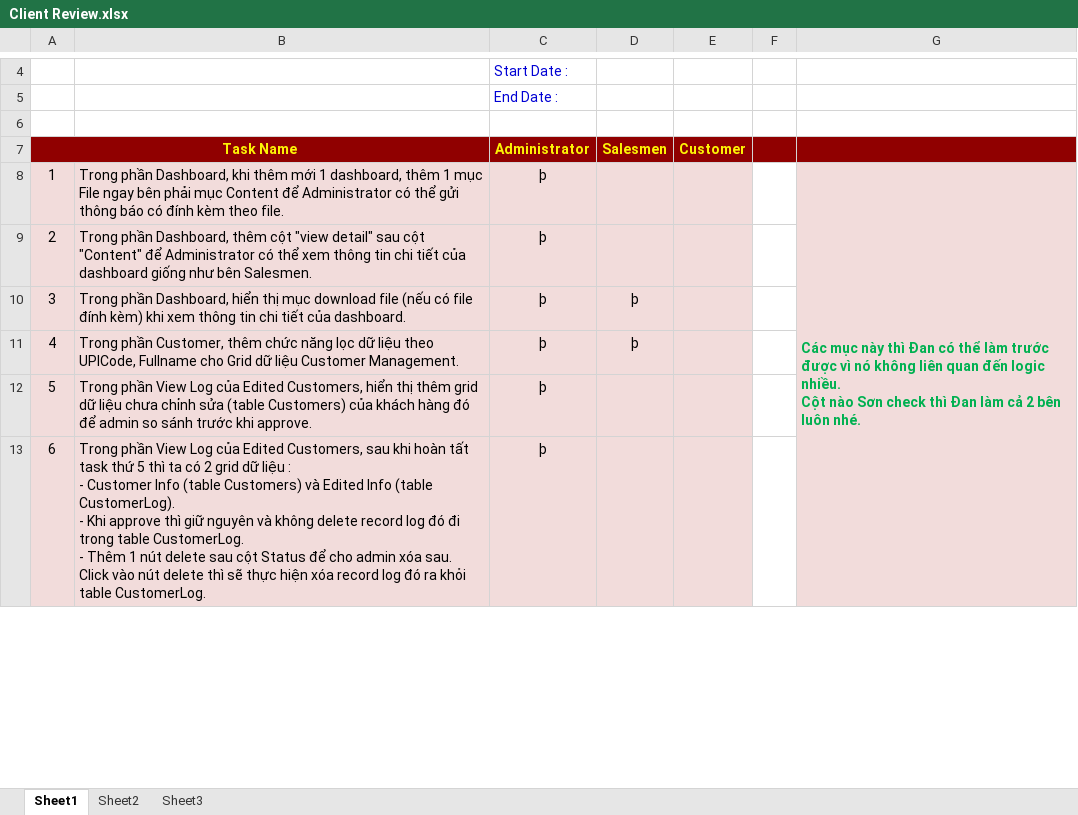
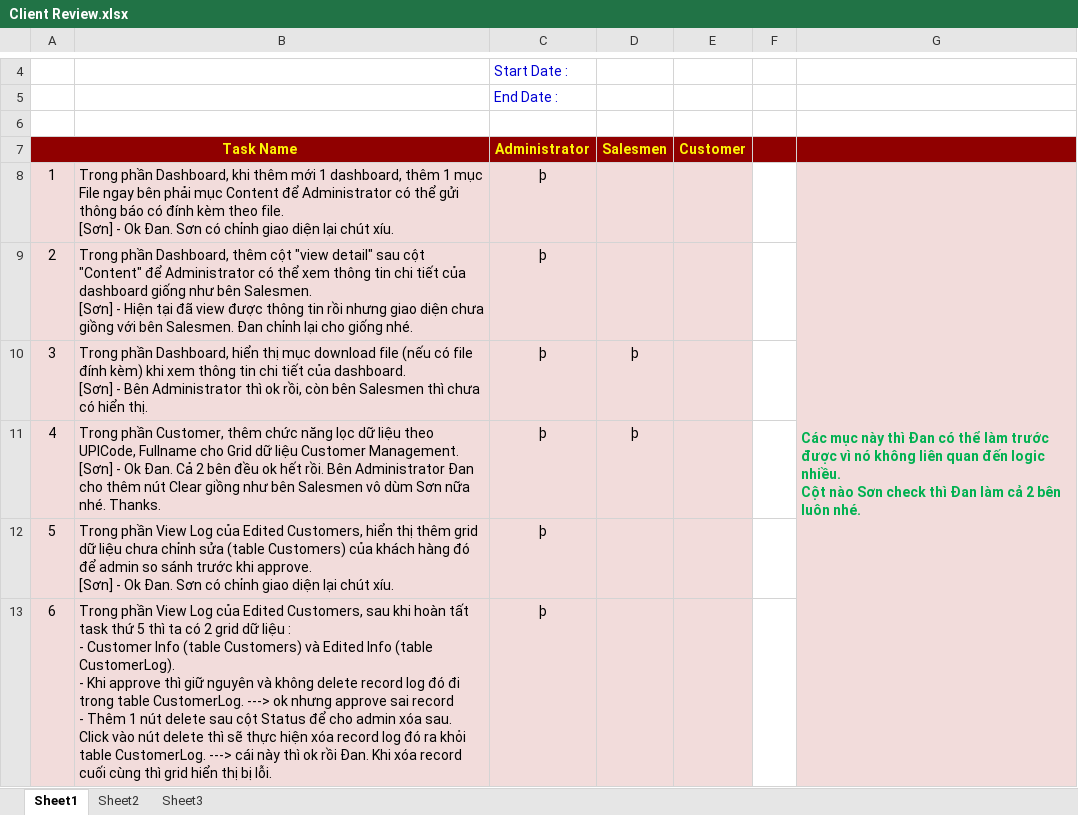
Before and after one commit to groshugo/unitedpharma, an Excel workbook: 01_DOCUMENT/Client Review.xlsx, sheet Sheet1, drawn as a sheet; only a part is shown, gaps mark what is left out; values as stored, in another font and other column widths than the file's, no borders; ↵ is a line break in a cell; the diff covers the shown part only; the diff names each change by its address in the sheet, - before the commit and + after, or states it on an @@ line.

```diff
--- a/01_DOCUMENT/Client Review.xlsx (sheet Sheet1)
+++ b/01_DOCUMENT/Client Review.xlsx (sheet Sheet1)
-B8: …theo file.
+B8: …theo file. ↵ [Sơn] - Ok Đan. Sơn có chỉnh giao diện lại chút xíu.
-B9: …bên Salesmen.
+B9: …bên Salesmen. ↵ [Sơn] - Hiện tại đã view được thông tin rồi nhưng giao diện chưa giồng với bên Salesmen. Đan chỉnh lại cho giống nhé.
-B10: …của dashboard.
+B10: …của dashboard. ↵ [Sơn] - Bên Administrator thì ok rồi, còn bên Salesmen thì chưa có hiển thị.
-B11: …Customer Management.
+B11: …Customer Management. ↵ [Sơn] - Ok Đan. Cả 2 bên đều ok hết rồi. Bên Administrator Đan cho thêm nút Clear giồng như bên Salesmen vô dùm Sơn nữa nhé. Thanks.
-B12: …khi approve.
+B12: …khi approve. ↵ [Sơn] - Ok Đan. Sơn có chỉnh giao diện lại chút xíu.
-B13: …table CustomerLog. ↵ - Thêm 1 nút delete sau cột Status để cho admin xóa sau. Click vào nút delete thì sẽ thực hiện xóa record log đó ra khỏi table CustomerLog.
+B13: …table CustomerLog. ---> ok nhưng approve sai record ↵ - Thêm 1 nút delete sau cột Status để cho admin xóa sau. Click vào nút delete thì sẽ thực hiện xóa record log đó ra khỏi table CustomerLog. ---> cái này thì ok rồi Đan. Khi xóa record cuối cùng thì grid hiển thị bị lỗi.
```
Also changed, not shown: 5 edited cells elsewhere in this sheet.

+--

- _Task statement_
All entries are to be duplicated exactly, with the pictures left out.

- _Result of the exercise_
Before and after one commit to groshugo/unitedpharma, an Excel workbook: 01_DOCUMENT/Client Review.xlsx, sheet Sheet1, drawn as a sheet; only a part is shown, gaps mark what is left out; values as stored, in another font and other column widths than the file's, no borders; ↵ is a line break in a cell; the diff covers the shown part only; the diff names each change by its address in the sheet, - before the commit and + after, or states it on an @@ line.

```diff
--- a/01_DOCUMENT/Client Review.xlsx (sheet Sheet1)
+++ b/01_DOCUMENT/Client Review.xlsx (sheet Sheet1)
-B8: …theo file.
+B8: …theo file. ↵ [Sơn] - Ok Đan. Sơn có chỉnh giao diện lại chút xíu.
-B9: …bên Salesmen.
+B9: …bên Salesmen. ↵ [Sơn] - Hiện tại đã view được thông tin rồi nhưng giao diện chưa giồng với bên Salesmen. Đan chỉnh lại cho giống nhé.
-B10: …của dashboard.
+B10: …của dashboard. ↵ [Sơn] - Bên Administrator thì ok rồi, còn bên Salesmen thì chưa có hiển thị.
-B11: …Customer Management.
+B11: …Customer Management. ↵ [Sơn] - Ok Đan. Cả 2 bên đều ok hết rồi. Bên Administrator Đan cho thêm nút Clear giồng như bên Salesmen vô dùm Sơn nữa nhé. Thanks.
-B12: …khi approve.
+B12: …khi approve. ↵ [Sơn] - Ok Đan. Sơn có chỉnh giao diện lại chút xíu.
-B13: …table CustomerLog. ↵ - Thêm 1 nút delete sau cột Status để cho admin xóa sau. Click vào nút delete thì sẽ thực hiện xóa record log đó ra khỏi table CustomerLog.
+B13: …table CustomerLog. ---> ok nhưng approve sai record ↵ - Thêm 1 nút delete sau cột Status để cho admin xóa sau. Click vào nút delete thì sẽ thực hiện xóa record log đó ra khỏi table CustomerLog. ---> cái này thì ok rồi Đan. Khi xóa record cuối cùng thì grid hiển thị bị lỗi.
```
Also changed, not shown: 5 edited cells elsewhere in this sheet.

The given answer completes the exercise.